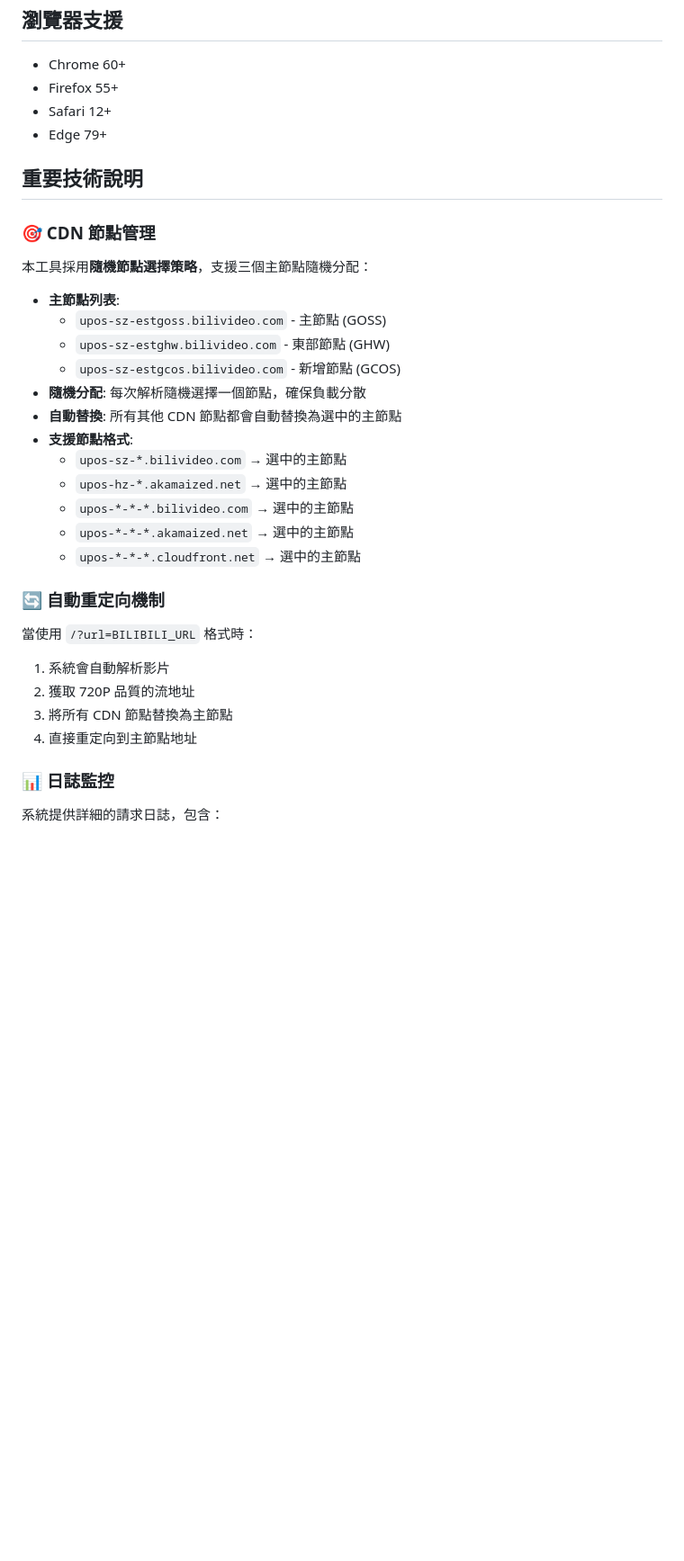
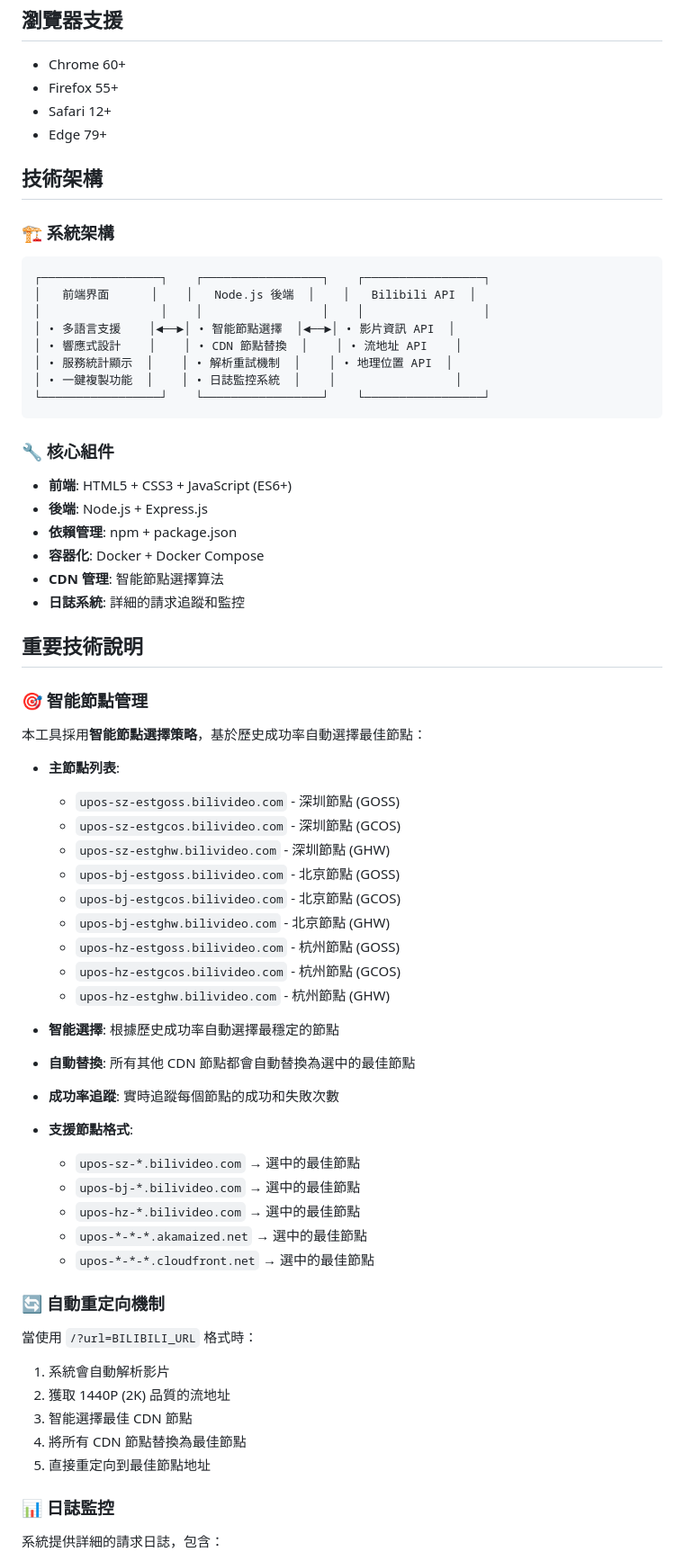
Before and after one commit to wangure0329/bilibili_parse_vrchat, a Markdown page: README.md, the part around one of its changes. Shown at 90% size. GitHub-like rendering; blank space fills up the shorter version.

````diff
--- a/README.md
+++ b/README.md
@@ -162,32 +170,65 @@ docker-compose up -d --build
 - Safari 12+
 - Edge 79+
 
+## 技術架構
+
+### 🏗️ 系統架構
+
+```
+┌─────────────────┐    ┌─────────────────┐    ┌─────────────────┐
+│   前端界面      │    │   Node.js 後端  │    │   Bilibili API  │
+│                 │    │                 │    │                 │
+│ • 多語言支援    │◄──►│ • 智能節點選擇  │◄──►│ • 影片資訊 API  │
+│ • 響應式設計    │    │ • CDN 節點替換  │    │ • 流地址 API    │
+│ • 服務統計顯示  │    │ • 解析重試機制  │    │ • 地理位置 API  │
+│ • 一鍵複製功能  │    │ • 日誌監控系統  │    │                 │
+└─────────────────┘    └─────────────────┘    └─────────────────┘
+```
+
+### 🔧 核心組件
+
+- **前端**: HTML5 + CSS3 + JavaScript (ES6+)
+- **後端**: Node.js + Express.js
+- **依賴管理**: npm + package.json
+- **容器化**: Docker + Docker Compose
+- **CDN 管理**: 智能節點選擇算法
+- **日誌系統**: 詳細的請求追蹤和監控
+
 ## 重要技術說明
 
-### 🎯 CDN 節點管理
+### 🎯 智能節點管理
 
-本工具採用**隨機節點選擇策略**，支援三個主節點隨機分配：
+本工具採用**智能節點選擇策略**，基於歷史成功率自動選擇最佳節點：
 
 - **主節點列表**:
-  - `upos-sz-estgoss.bilivideo.com` - 主節點 (GOSS)
-  - `upos-sz-estghw.bilivideo.com` - 東部節點 (GHW)
-  - `upos-sz-estgcos.bilivideo.com` - 新增節點 (GCOS)
-- **隨機分配**: 每次解析隨機選擇一個節點，確保負載分散
-- **自動替換**: 所有其他 CDN 節點都會自動替換為選中的主節點
+  - `upos-sz-estgoss.bilivideo.com` - 深圳節點 (GOSS)
+  - `upos-sz-estgcos.bilivideo.com` - 深圳節點 (GCOS)
+  - `upos-sz-estghw.bilivideo.com` - 深圳節點 (GHW)
+  - `upos-bj-estgoss.bilivideo.com` - 北京節點 (GOSS)
+  - `upos-bj-estgcos.bilivideo.com` - 北京節點 (GCOS)
+  - `upos-bj-estghw.bilivideo.com` - 北京節點 (GHW)
+  - `upos-hz-estgoss.bilivideo.com` - 杭州節點 (GOSS)
+  - `upos-hz-estgcos.bilivideo.com` - 杭州節點 (GCOS)
+  - `upos-hz-estghw.bilivideo.com` - 杭州節點 (GHW)
+
+- **智能選擇**: 根據歷史成功率自動選擇最穩定的節點
+- **自動替換**: 所有其他 CDN 節點都會自動替換為選中的最佳節點
+- **成功率追蹤**: 實時追蹤每個節點的成功和失敗次數
 - **支援節點格式**:
-  - `upos-sz-*.bilivideo.com` → 選中的主節點
-  - `upos-hz-*.akamaized.net` → 選中的主節點
-  - `upos-*-*-*.bilivideo.com` → 選中的主節點
-  - `upos-*-*-*.akamaized.net` → 選中的主節點
-  - `upos-*-*-*.cloudfront.net` → 選中的主節點
+  - `upos-sz-*.bilivideo.com` → 選中的最佳節點
+  - `upos-bj-*.bilivideo.com` → 選中的最佳節點
+  - `upos-hz-*.bilivideo.com` → 選中的最佳節點
+  - `upos-*-*-*.akamaized.net` → 選中的最佳節點
+  - `upos-*-*-*.cloudfront.net` → 選中的最佳節點
 
 ### 🔄 自動重定向機制
 
 當使用 `/?url=BILIBILI_URL` 格式時：
 1. 系統會自動解析影片
-2. 獲取 720P 品質的流地址
-3. 將所有 CDN 節點替換為主節點
-4. 直接重定向到主節點地址
+2. 獲取 1440P (2K) 品質的流地址
+3. 智能選擇最佳 CDN 節點
+4. 將所有 CDN 節點替換為最佳節點
+5. 直接重定向到最佳節點地址
 
 ### 📊 日誌監控
 
````
Also changed, not shown: other parts of README.md (+49 -5 lines).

══════════════════════════════

▶ **Brief**:
Report the number of lines in the entries where the word "cloudfront" occurs, and add nothing else.

▶ **Answer for the task**:
2